Listed entries:
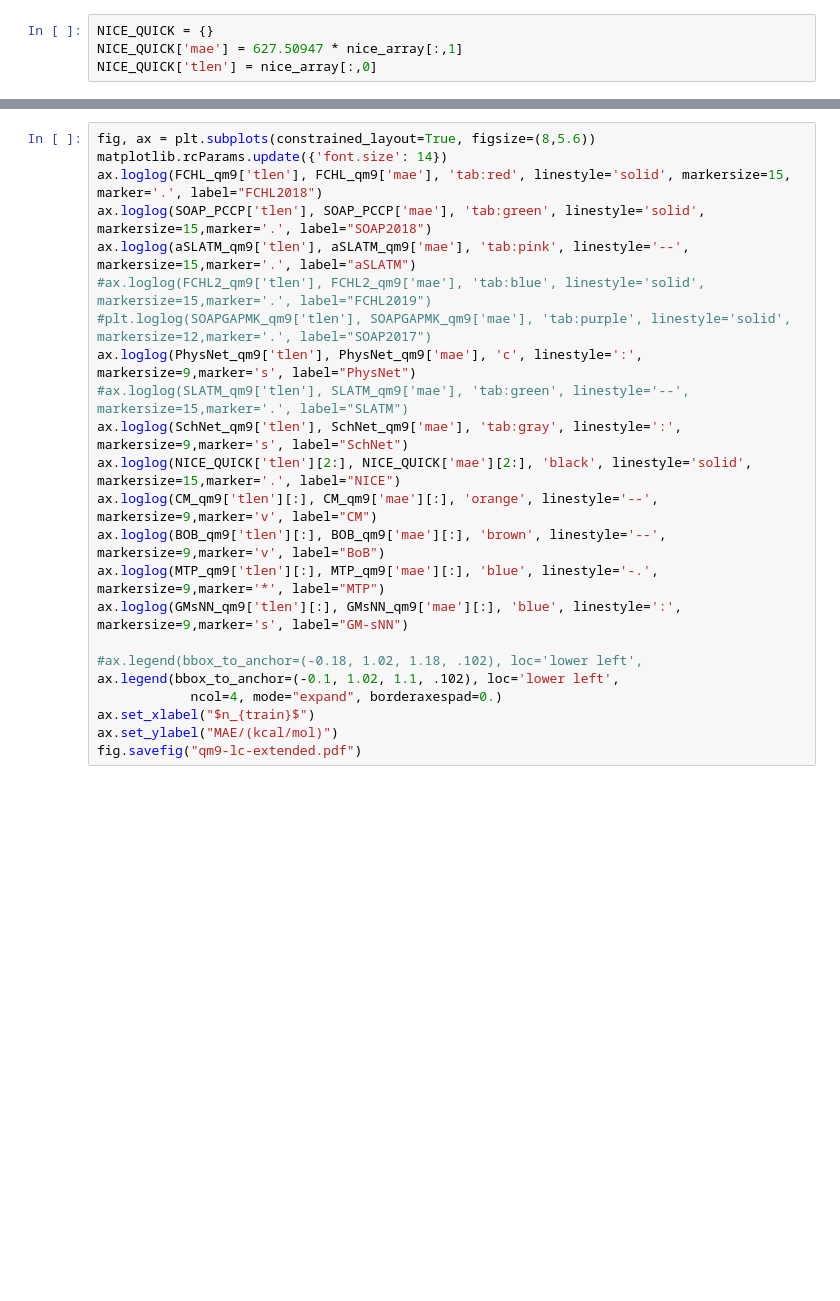
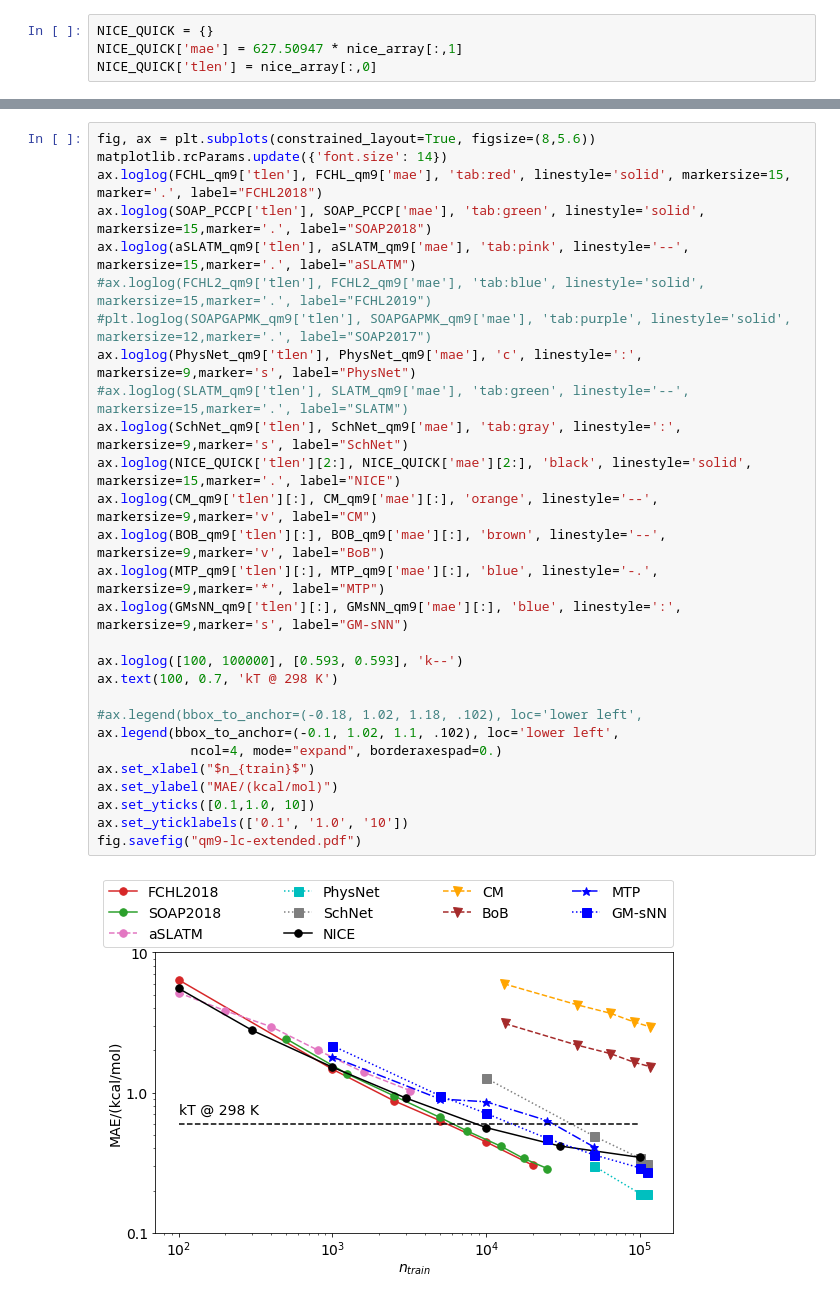
Before and after one commit to gabor1/chemrev-gpr, a Jupyter notebook: qm9/NICE-QM9.ipynb, the cells around one changed output, grey strips where cells are left out. Drawn from its saved outputs; the diff is of its cells as text; blank space fills up the shorter version.

```diff
--- a/qm9/NICE-QM9.ipynb
+++ b/qm9/NICE-QM9.ipynb
@@ -151,23 +166,30 @@ NICE_QUICK
 # %%
 fig, ax = plt.subplots(constrained_layout=True, figsize=(8,5.6))
 matplotlib.rcParams.update({'font.size': 14})
 ax.loglog(FCHL_qm9['tlen'], FCHL_qm9['mae'], 'tab:red', linestyle='solid', markersize=15, marker='.', label="FCHL2018")
 ax.loglog(SOAP_PCCP['tlen'], SOAP_PCCP['mae'], 'tab:green', linestyle='solid', markersize=15,marker='.', label="SOAP2018")
 ax.loglog(aSLATM_qm9['tlen'], aSLATM_qm9['mae'], 'tab:pink', linestyle='--', markersize=15,marker='.', label="aSLATM")
 #ax.loglog(FCHL2_qm9['tlen'], FCHL2_qm9['mae'], 'tab:blue', linestyle='solid', markersize=15,marker='.', label="FCHL2019")
 #plt.loglog(SOAPGAPMK_qm9['tlen'], SOAPGAPMK_qm9['mae'], 'tab:purple', linestyle='solid', markersize=12,marker='.', label="SOAP2017")
 ax.loglog(PhysNet_qm9['tlen'], PhysNet_qm9['mae'], 'c', linestyle=':', markersize=9,marker='s', label="PhysNet")
 #ax.loglog(SLATM_qm9['tlen'], SLATM_qm9['mae'], 'tab:green', linestyle='--', markersize=15,marker='.', label="SLATM")
 ax.loglog(SchNet_qm9['tlen'], SchNet_qm9['mae'], 'tab:gray', linestyle=':', markersize=9,marker='s', label="SchNet")
 ax.loglog(NICE_QUICK['tlen'][2:], NICE_QUICK['mae'][2:], 'black', linestyle='solid', markersize=15,marker='.', label="NICE")
 ax.loglog(CM_qm9['tlen'][:], CM_qm9['mae'][:], 'orange', linestyle='--', markersize=9,marker='v', label="CM")
 ax.loglog(BOB_qm9['tlen'][:], BOB_qm9['mae'][:], 'brown', linestyle='--', markersize=9,marker='v', label="BoB")
 ax.loglog(MTP_qm9['tlen'][:], MTP_qm9['mae'][:], 'blue', linestyle='-.', markersize=9,marker='*', label="MTP")
 ax.loglog(GMsNN_qm9['tlen'][:], GMsNN_qm9['mae'][:], 'blue', linestyle=':', markersize=9,marker='s', label="GM-sNN")
 
+ax.loglog([100, 100000], [0.593, 0.593], 'k--')
+ax.text(100, 0.7, 'kT @ 298 K')
+
 #ax.legend(bbox_to_anchor=(-0.18, 1.02, 1.18, .102), loc='lower left',
 ax.legend(bbox_to_anchor=(-0.1, 1.02, 1.1, .102), loc='lower left',
             ncol=4, mode="expand", borderaxespad=0.)
 ax.set_xlabel("$n_{train}$")
 ax.set_ylabel("MAE/(kcal/mol)")
+ax.set_yticks([0.1,1.0, 10])
+ax.set_yticklabels(['0.1', '1.0', '10'])
 fig.savefig("qm9-lc-extended.pdf")
+# %% [output]
+[figure, added]
```
Also changed, not shown: parts of 4 cells of this notebook, 9 other files.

What is expected: What is wanted is the listing, written out exactly, with each picture removed.

Solution to the problem:
Before and after one commit to gabor1/chemrev-gpr, a Jupyter notebook: qm9/NICE-QM9.ipynb, the cells around one changed output, grey strips where cells are left out. Drawn from its saved outputs; the diff is of its cells as text; blank space fills up the shorter version.

```diff
--- a/qm9/NICE-QM9.ipynb
+++ b/qm9/NICE-QM9.ipynb
@@ -151,23 +166,30 @@ NICE_QUICK
 # %%
 fig, ax = plt.subplots(constrained_layout=True, figsize=(8,5.6))
 matplotlib.rcParams.update({'font.size': 14})
 ax.loglog(FCHL_qm9['tlen'], FCHL_qm9['mae'], 'tab:red', linestyle='solid', markersize=15, marker='.', label="FCHL2018")
 ax.loglog(SOAP_PCCP['tlen'], SOAP_PCCP['mae'], 'tab:green', linestyle='solid', markersize=15,marker='.', label="SOAP2018")
 ax.loglog(aSLATM_qm9['tlen'], aSLATM_qm9['mae'], 'tab:pink', linestyle='--', markersize=15,marker='.', label="aSLATM")
 #ax.loglog(FCHL2_qm9['tlen'], FCHL2_qm9['mae'], 'tab:blue', linestyle='solid', markersize=15,marker='.', label="FCHL2019")
 #plt.loglog(SOAPGAPMK_qm9['tlen'], SOAPGAPMK_qm9['mae'], 'tab:purple', linestyle='solid', markersize=12,marker='.', label="SOAP2017")
 ax.loglog(PhysNet_qm9['tlen'], PhysNet_qm9['mae'], 'c', linestyle=':', markersize=9,marker='s', label="PhysNet")
 #ax.loglog(SLATM_qm9['tlen'], SLATM_qm9['mae'], 'tab:green', linestyle='--', markersize=15,marker='.', label="SLATM")
 ax.loglog(SchNet_qm9['tlen'], SchNet_qm9['mae'], 'tab:gray', linestyle=':', markersize=9,marker='s', label="SchNet")
 ax.loglog(NICE_QUICK['tlen'][2:], NICE_QUICK['mae'][2:], 'black', linestyle='solid', markersize=15,marker='.', label="NICE")
 ax.loglog(CM_qm9['tlen'][:], CM_qm9['mae'][:], 'orange', linestyle='--', markersize=9,marker='v', label="CM")
 ax.loglog(BOB_qm9['tlen'][:], BOB_qm9['mae'][:], 'brown', linestyle='--', markersize=9,marker='v', label="BoB")
 ax.loglog(MTP_qm9['tlen'][:], MTP_qm9['mae'][:], 'blue', linestyle='-.', markersize=9,marker='*', label="MTP")
 ax.loglog(GMsNN_qm9['tlen'][:], GMsNN_qm9['mae'][:], 'blue', linestyle=':', markersize=9,marker='s', label="GM-sNN")
 
+ax.loglog([100, 100000], [0.593, 0.593], 'k--')
+ax.text(100, 0.7, 'kT @ 298 K')
+
 #ax.legend(bbox_to_anchor=(-0.18, 1.02, 1.18, .102), loc='lower left',
 ax.legend(bbox_to_anchor=(-0.1, 1.02, 1.1, .102), loc='lower left',
             ncol=4, mode="expand", borderaxespad=0.)
 ax.set_xlabel("$n_{train}$")
 ax.set_ylabel("MAE/(kcal/mol)")
+ax.set_yticks([0.1,1.0, 10])
+ax.set_yticklabels(['0.1', '1.0', '10'])
 fig.savefig("qm9-lc-extended.pdf")
+# %% [output]
+[figure, added]
```
Also changed, not shown: parts of 4 cells of this notebook, 9 other files.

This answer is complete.